ASSIGNMENT
Work through the records below and copy every line that includes "processed".

DATA SHOWN
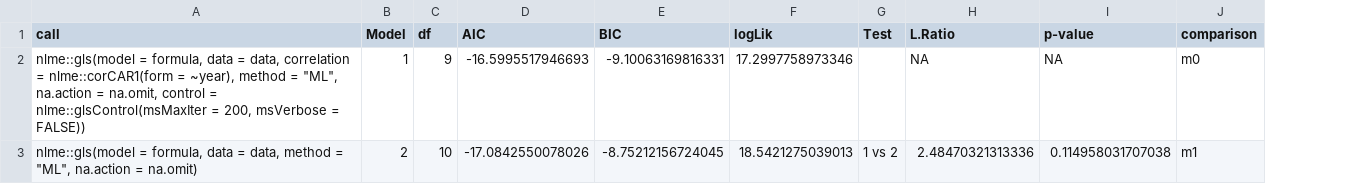
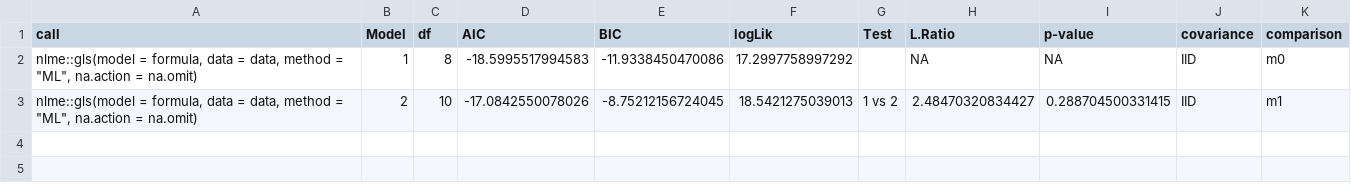
Before and after one commit to chaski-polar-2026/data-treatment, a CSV file: analysis_r/data/processed/model_block_lrt.csv, drawn as a sheet; the diff names each change by its address in the sheet, - before the commit and + after, or states it on an @@ line.

```diff
--- a/analysis_r/data/processed/model_block_lrt.csv
+++ b/analysis_r/data/processed/model_block_lrt.csv
+column J (covariance), rows 2-3: IID | IID
-A2 (call): …= data, correlation = nlme::corCAR1(form = ~year), method = "ML", na.action = na.omit, control = nlme::glsControl(msMaxIter = 200, msVerbose = FALSE))
+A2 (call): …= data, method = "ML", na.action = na.omit)
-C2 (df): 9
+C2 (df): 8
-D2 (AIC): -16.5995517946693
+D2 (AIC): -18.5995517994583
-E2 (BIC): -9.10063169816331
+E2 (BIC): -11.9338450470086
-F2 (logLik): 17.2997758973346
+F2 (logLik): 17.2997758997292
-H3 (L.Ratio): 2.48470321313336
+H3 (L.Ratio): 2.48470320834427
-I3 (p-value): 0.114958031707038
+I3 (p-value): 0.288704500331415
```
Also changed, not shown: analysis_r/data/processed/hypothesis_test.csv, 26 other files.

TASK OUTPUT
Before and after one commit to chaski-polar-2026/data-treatment, a CSV file: analysis_r/data/processed/model_block_lrt.csv, drawn as a sheet; the diff names each change by its address in the sheet, - before the commit and + after, or states it on an @@ line.
--- a/analysis_r/data/processed/model_block_lrt.csv
+++ b/analysis_r/data/processed/model_block_lrt.csv
Also changed, not shown: analysis_r/data/processed/hypothesis_test.csv, 26 other files.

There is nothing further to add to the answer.